**EXERCISE GOAL:** Reading the records below, how many lines contain "papers"? Respond with a number and nothing else.

(Dataset excerpts)
------------------------
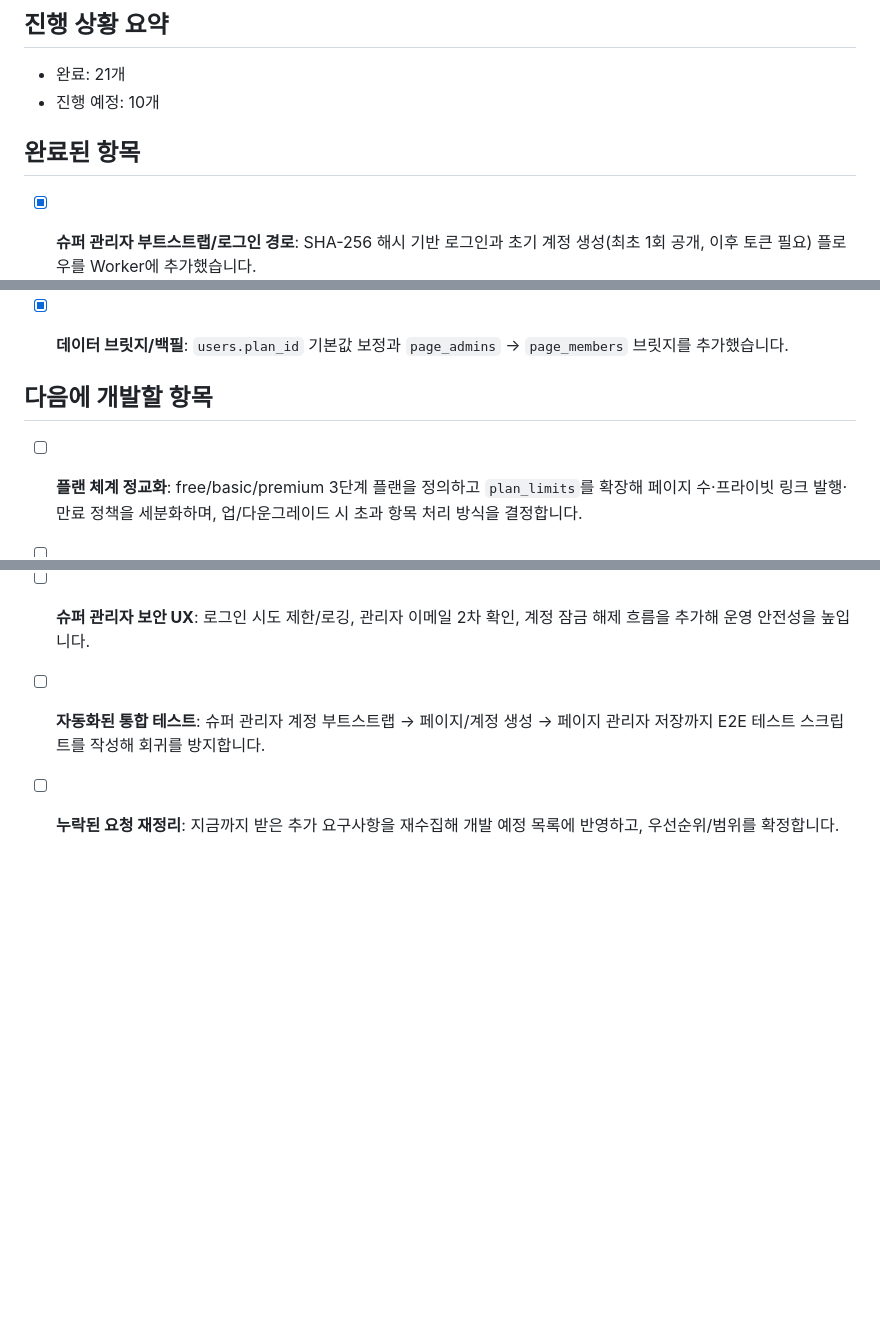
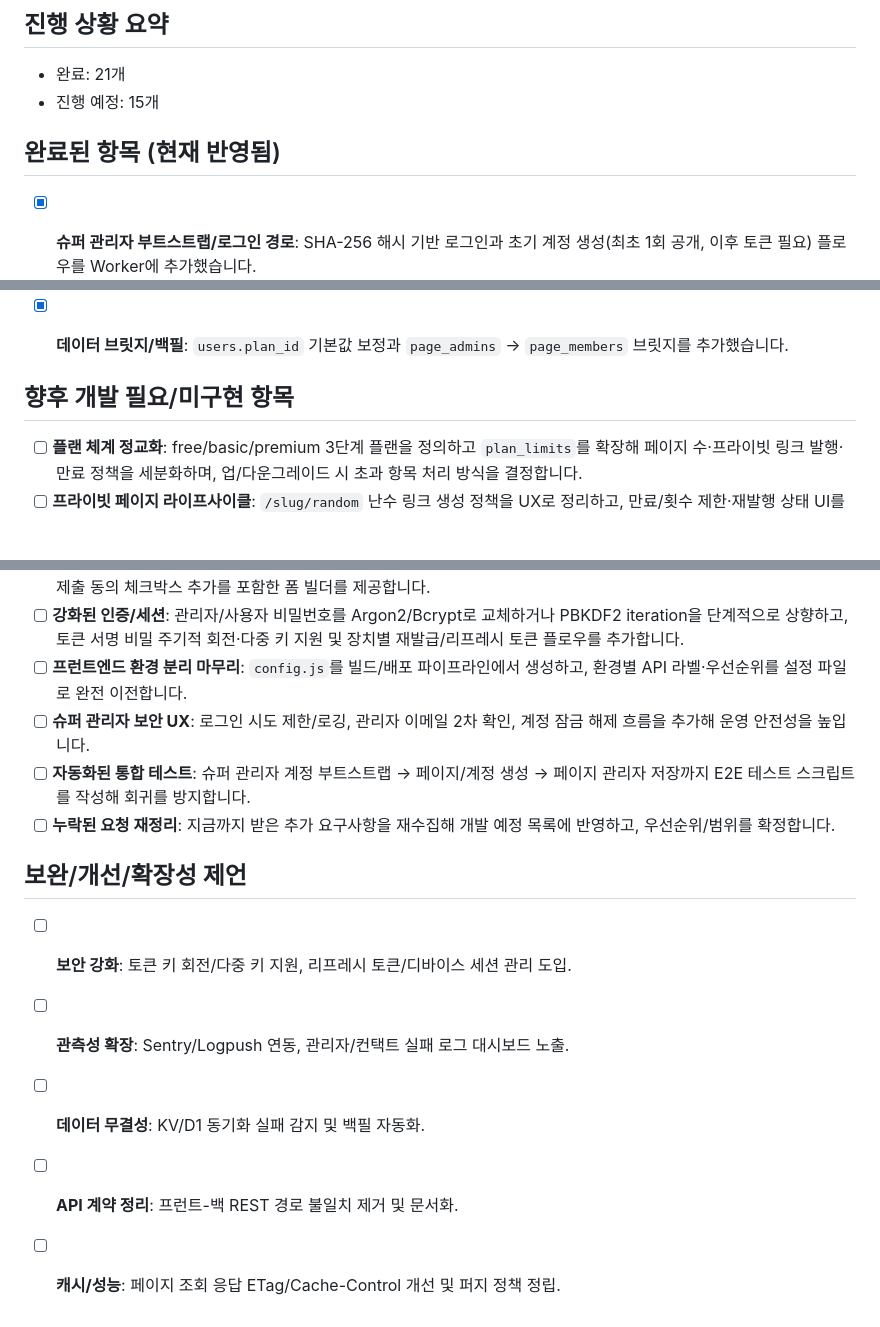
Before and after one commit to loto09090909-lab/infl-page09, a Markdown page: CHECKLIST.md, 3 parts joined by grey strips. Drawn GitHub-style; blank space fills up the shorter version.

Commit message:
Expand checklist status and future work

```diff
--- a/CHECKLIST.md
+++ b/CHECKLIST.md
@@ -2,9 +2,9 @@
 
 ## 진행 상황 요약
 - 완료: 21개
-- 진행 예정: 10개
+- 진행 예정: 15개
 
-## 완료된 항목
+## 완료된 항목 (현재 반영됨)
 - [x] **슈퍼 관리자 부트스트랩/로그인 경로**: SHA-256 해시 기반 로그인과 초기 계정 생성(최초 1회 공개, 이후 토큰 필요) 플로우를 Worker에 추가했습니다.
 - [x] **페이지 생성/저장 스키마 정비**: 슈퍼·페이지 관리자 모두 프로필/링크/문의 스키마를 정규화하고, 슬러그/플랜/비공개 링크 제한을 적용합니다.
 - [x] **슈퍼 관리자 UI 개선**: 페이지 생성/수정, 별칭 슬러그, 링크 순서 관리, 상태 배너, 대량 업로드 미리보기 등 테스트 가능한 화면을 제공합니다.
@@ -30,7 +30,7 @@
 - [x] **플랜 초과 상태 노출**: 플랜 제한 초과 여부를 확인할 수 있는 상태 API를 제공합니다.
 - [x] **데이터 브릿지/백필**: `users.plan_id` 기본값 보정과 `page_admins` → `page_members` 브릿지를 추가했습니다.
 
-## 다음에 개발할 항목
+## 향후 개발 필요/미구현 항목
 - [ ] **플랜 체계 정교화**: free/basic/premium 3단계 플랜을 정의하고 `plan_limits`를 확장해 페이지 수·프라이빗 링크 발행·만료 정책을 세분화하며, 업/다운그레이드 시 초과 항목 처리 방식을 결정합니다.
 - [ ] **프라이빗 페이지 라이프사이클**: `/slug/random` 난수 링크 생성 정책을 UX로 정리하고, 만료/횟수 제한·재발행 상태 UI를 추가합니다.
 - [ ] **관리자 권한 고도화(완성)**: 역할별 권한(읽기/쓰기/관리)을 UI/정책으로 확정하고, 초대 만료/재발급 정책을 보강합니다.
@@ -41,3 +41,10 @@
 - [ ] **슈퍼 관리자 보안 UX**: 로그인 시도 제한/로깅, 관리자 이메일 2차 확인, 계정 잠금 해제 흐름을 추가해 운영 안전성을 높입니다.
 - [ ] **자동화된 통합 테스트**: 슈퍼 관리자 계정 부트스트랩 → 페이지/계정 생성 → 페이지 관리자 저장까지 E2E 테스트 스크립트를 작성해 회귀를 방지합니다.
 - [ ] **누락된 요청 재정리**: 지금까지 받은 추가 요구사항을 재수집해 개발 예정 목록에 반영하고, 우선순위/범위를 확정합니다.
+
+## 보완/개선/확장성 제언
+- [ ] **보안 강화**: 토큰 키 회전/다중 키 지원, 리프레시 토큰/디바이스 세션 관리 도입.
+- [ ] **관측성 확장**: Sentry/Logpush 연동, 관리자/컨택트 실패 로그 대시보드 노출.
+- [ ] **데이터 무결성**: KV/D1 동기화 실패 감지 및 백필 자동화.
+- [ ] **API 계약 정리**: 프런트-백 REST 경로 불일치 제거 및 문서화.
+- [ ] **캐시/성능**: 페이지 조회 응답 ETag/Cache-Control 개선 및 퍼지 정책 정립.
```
------------------------
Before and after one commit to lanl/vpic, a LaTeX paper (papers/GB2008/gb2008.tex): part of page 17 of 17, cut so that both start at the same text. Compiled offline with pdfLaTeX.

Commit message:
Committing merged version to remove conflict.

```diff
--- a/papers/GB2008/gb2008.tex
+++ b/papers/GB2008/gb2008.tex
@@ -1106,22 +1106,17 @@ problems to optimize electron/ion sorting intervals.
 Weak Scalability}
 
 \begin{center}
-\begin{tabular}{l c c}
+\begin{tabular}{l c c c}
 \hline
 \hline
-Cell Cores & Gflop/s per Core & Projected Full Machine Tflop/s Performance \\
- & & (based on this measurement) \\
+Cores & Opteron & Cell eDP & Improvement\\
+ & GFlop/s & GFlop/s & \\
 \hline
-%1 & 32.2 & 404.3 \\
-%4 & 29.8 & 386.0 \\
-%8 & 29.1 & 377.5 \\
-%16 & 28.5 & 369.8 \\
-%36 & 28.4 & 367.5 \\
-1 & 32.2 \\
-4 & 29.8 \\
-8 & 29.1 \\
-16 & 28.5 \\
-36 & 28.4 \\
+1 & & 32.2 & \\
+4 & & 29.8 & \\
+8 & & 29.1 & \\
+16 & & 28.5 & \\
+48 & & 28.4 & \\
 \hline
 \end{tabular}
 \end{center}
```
------------------------
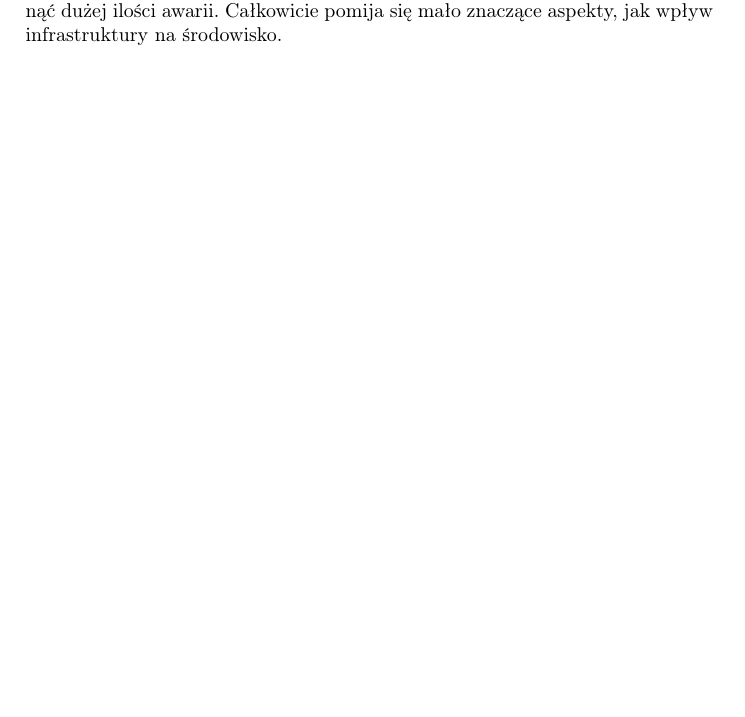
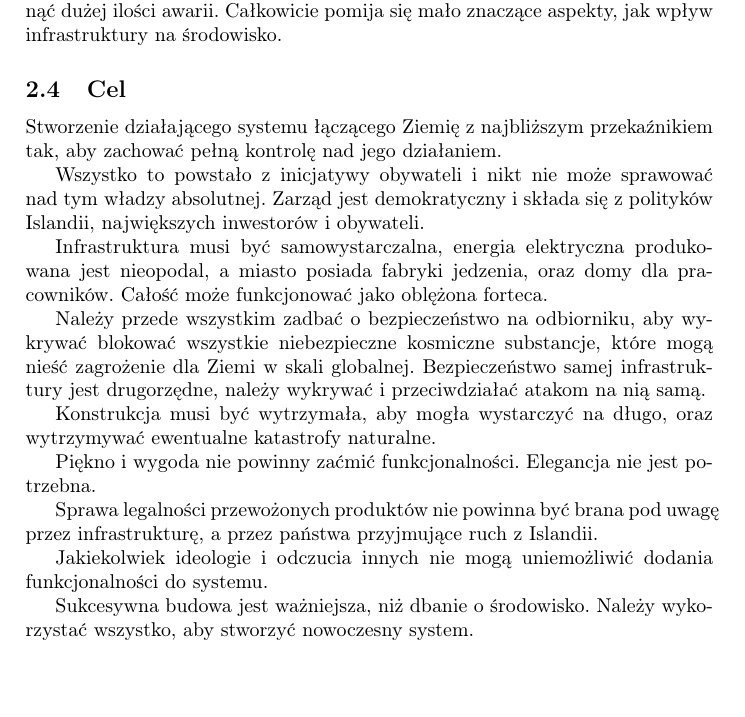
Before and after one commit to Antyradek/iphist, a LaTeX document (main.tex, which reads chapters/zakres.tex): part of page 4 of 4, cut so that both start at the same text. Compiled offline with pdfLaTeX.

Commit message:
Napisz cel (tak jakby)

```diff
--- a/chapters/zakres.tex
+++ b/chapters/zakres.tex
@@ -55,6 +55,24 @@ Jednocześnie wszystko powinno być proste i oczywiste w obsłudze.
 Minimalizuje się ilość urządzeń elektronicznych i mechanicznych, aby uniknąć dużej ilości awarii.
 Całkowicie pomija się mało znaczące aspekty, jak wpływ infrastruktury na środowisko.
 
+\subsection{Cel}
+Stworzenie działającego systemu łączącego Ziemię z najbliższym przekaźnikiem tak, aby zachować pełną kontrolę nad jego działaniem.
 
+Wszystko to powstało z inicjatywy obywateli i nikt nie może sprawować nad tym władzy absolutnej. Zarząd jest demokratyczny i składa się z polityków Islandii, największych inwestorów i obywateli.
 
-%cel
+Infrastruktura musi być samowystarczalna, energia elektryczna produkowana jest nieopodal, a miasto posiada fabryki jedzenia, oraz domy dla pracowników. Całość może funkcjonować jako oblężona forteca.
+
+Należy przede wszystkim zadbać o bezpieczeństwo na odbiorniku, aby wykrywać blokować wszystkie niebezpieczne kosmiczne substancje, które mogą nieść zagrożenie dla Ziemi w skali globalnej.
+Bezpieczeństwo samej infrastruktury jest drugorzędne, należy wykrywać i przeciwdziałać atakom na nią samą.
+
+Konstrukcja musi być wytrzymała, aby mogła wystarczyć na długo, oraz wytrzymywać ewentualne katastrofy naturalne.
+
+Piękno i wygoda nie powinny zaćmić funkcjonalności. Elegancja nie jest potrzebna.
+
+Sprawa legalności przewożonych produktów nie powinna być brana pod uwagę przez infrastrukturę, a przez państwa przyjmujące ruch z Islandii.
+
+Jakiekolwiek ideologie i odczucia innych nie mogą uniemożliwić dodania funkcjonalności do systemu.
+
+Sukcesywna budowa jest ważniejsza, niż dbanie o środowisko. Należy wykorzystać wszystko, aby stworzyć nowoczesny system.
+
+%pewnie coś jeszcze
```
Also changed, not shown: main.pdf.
------------------------
**YOUR SOLUTION:** 3